● **YOUR OBJECTIVE**: If a record contains an image, leave the image out and repeat everything else exactly.

****

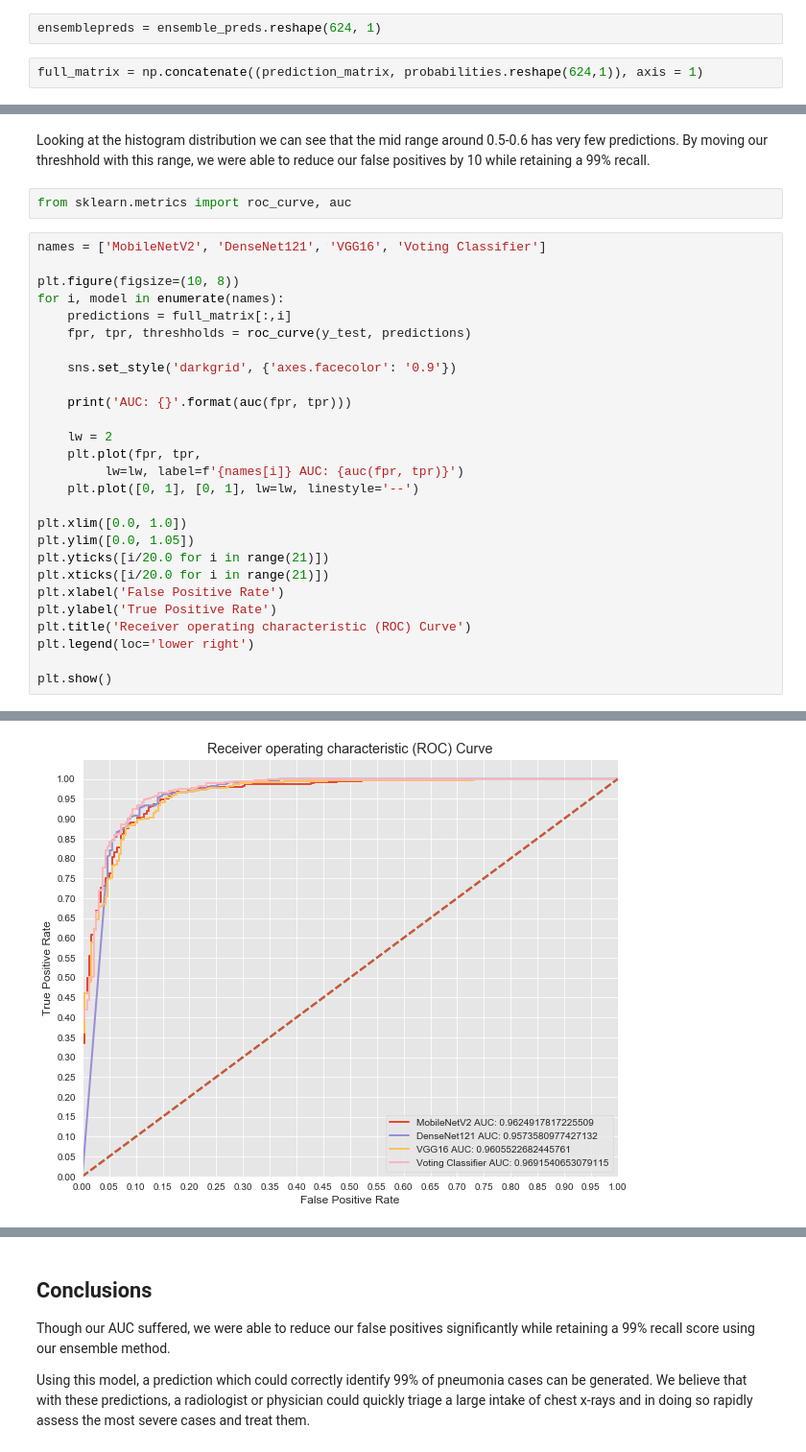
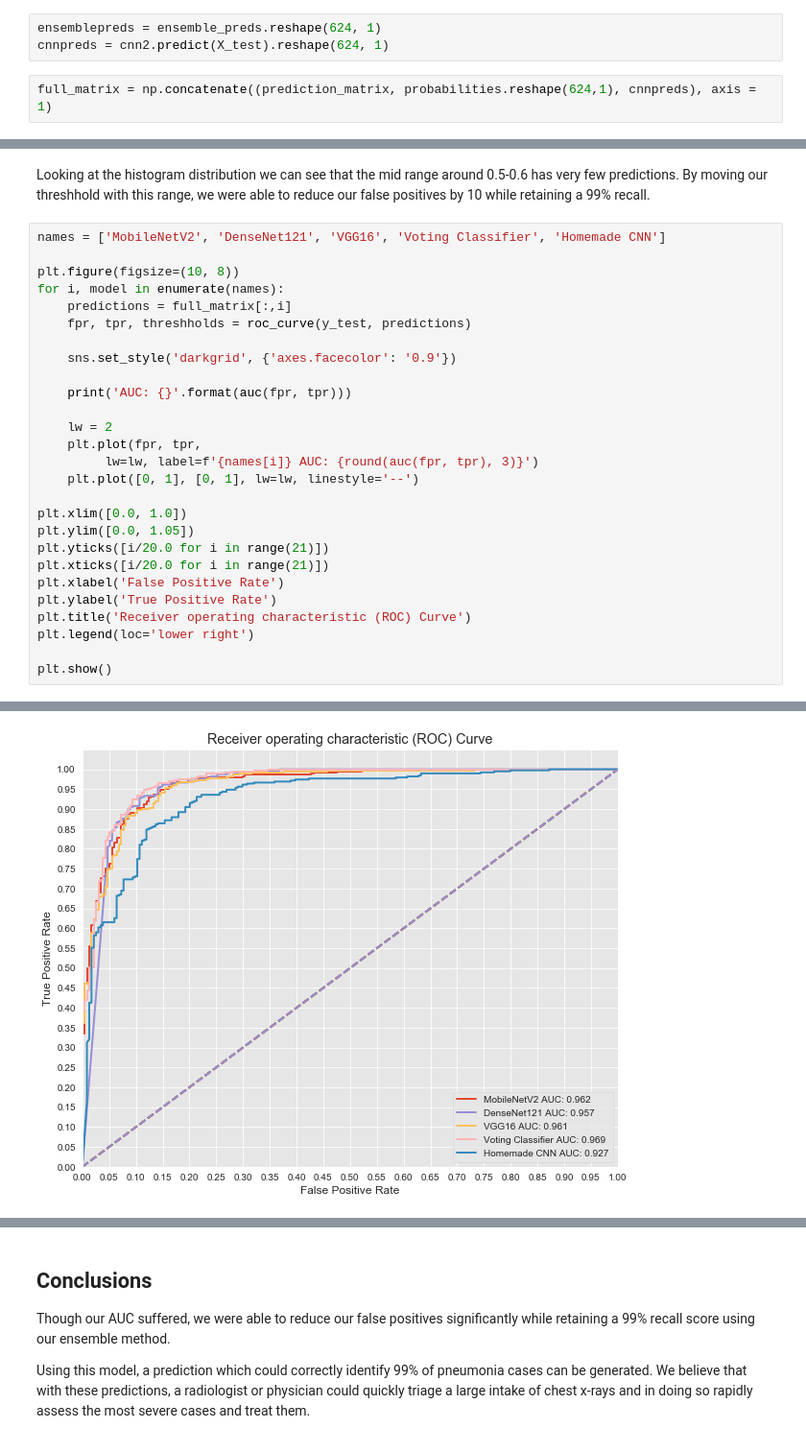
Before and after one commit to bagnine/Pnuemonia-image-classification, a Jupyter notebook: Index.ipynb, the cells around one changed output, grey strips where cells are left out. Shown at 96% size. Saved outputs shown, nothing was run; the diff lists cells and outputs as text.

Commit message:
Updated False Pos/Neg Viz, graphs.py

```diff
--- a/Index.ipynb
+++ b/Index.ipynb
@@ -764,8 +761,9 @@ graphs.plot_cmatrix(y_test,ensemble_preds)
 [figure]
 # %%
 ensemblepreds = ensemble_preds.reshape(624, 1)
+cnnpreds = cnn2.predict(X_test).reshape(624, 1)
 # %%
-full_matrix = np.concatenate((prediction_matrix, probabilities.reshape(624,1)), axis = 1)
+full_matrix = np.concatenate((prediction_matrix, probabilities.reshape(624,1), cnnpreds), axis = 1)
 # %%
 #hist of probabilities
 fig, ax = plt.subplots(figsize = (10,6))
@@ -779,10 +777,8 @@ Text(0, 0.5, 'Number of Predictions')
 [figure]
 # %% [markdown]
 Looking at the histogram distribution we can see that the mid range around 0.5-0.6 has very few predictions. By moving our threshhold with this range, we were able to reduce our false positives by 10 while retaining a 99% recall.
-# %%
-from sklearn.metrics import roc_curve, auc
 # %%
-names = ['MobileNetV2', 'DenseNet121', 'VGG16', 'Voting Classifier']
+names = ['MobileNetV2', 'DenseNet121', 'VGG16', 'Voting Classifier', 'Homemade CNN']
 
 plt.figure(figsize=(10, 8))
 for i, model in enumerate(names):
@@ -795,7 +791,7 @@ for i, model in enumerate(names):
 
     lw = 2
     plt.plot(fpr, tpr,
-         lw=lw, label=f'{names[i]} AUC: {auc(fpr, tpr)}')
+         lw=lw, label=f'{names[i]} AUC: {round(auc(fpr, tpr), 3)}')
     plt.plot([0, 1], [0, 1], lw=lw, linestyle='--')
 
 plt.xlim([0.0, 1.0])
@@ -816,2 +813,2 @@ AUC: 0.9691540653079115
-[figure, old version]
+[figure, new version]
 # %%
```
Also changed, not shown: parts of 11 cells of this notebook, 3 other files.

****

● **RESULT OF THIS TASK**:
Before and after one commit to bagnine/Pnuemonia-image-classification, a Jupyter notebook: Index.ipynb, the cells around one changed output, grey strips where cells are left out. Shown at 96% size. Saved outputs shown, nothing was run; the diff lists cells and outputs as text.

Commit message:
Updated False Pos/Neg Viz, graphs.py

```diff
--- a/Index.ipynb
+++ b/Index.ipynb
@@ -764,8 +761,9 @@ graphs.plot_cmatrix(y_test,ensemble_preds)
 [figure]
 # %%
 ensemblepreds = ensemble_preds.reshape(624, 1)
+cnnpreds = cnn2.predict(X_test).reshape(624, 1)
 # %%
-full_matrix = np.concatenate((prediction_matrix, probabilities.reshape(624,1)), axis = 1)
+full_matrix = np.concatenate((prediction_matrix, probabilities.reshape(624,1), cnnpreds), axis = 1)
 # %%
 #hist of probabilities
 fig, ax = plt.subplots(figsize = (10,6))
@@ -779,10 +777,8 @@ Text(0, 0.5, 'Number of Predictions')
 [figure]
 # %% [markdown]
 Looking at the histogram distribution we can see that the mid range around 0.5-0.6 has very few predictions. By moving our threshhold with this range, we were able to reduce our false positives by 10 while retaining a 99% recall.
-# %%
-from sklearn.metrics import roc_curve, auc
 # %%
-names = ['MobileNetV2', 'DenseNet121', 'VGG16', 'Voting Classifier']
+names = ['MobileNetV2', 'DenseNet121', 'VGG16', 'Voting Classifier', 'Homemade CNN']
 
 plt.figure(figsize=(10, 8))
 for i, model in enumerate(names):
@@ -795,7 +791,7 @@ for i, model in enumerate(names):
 
     lw = 2
     plt.plot(fpr, tpr,
-         lw=lw, label=f'{names[i]} AUC: {auc(fpr, tpr)}')
+         lw=lw, label=f'{names[i]} AUC: {round(auc(fpr, tpr), 3)}')
     plt.plot([0, 1], [0, 1], lw=lw, linestyle='--')
 
 plt.xlim([0.0, 1.0])
@@ -816,2 +813,2 @@ AUC: 0.9691540653079115
-[figure, old version]
+[figure, new version]
 # %%
```
Also changed, not shown: parts of 11 cells of this notebook, 3 other files.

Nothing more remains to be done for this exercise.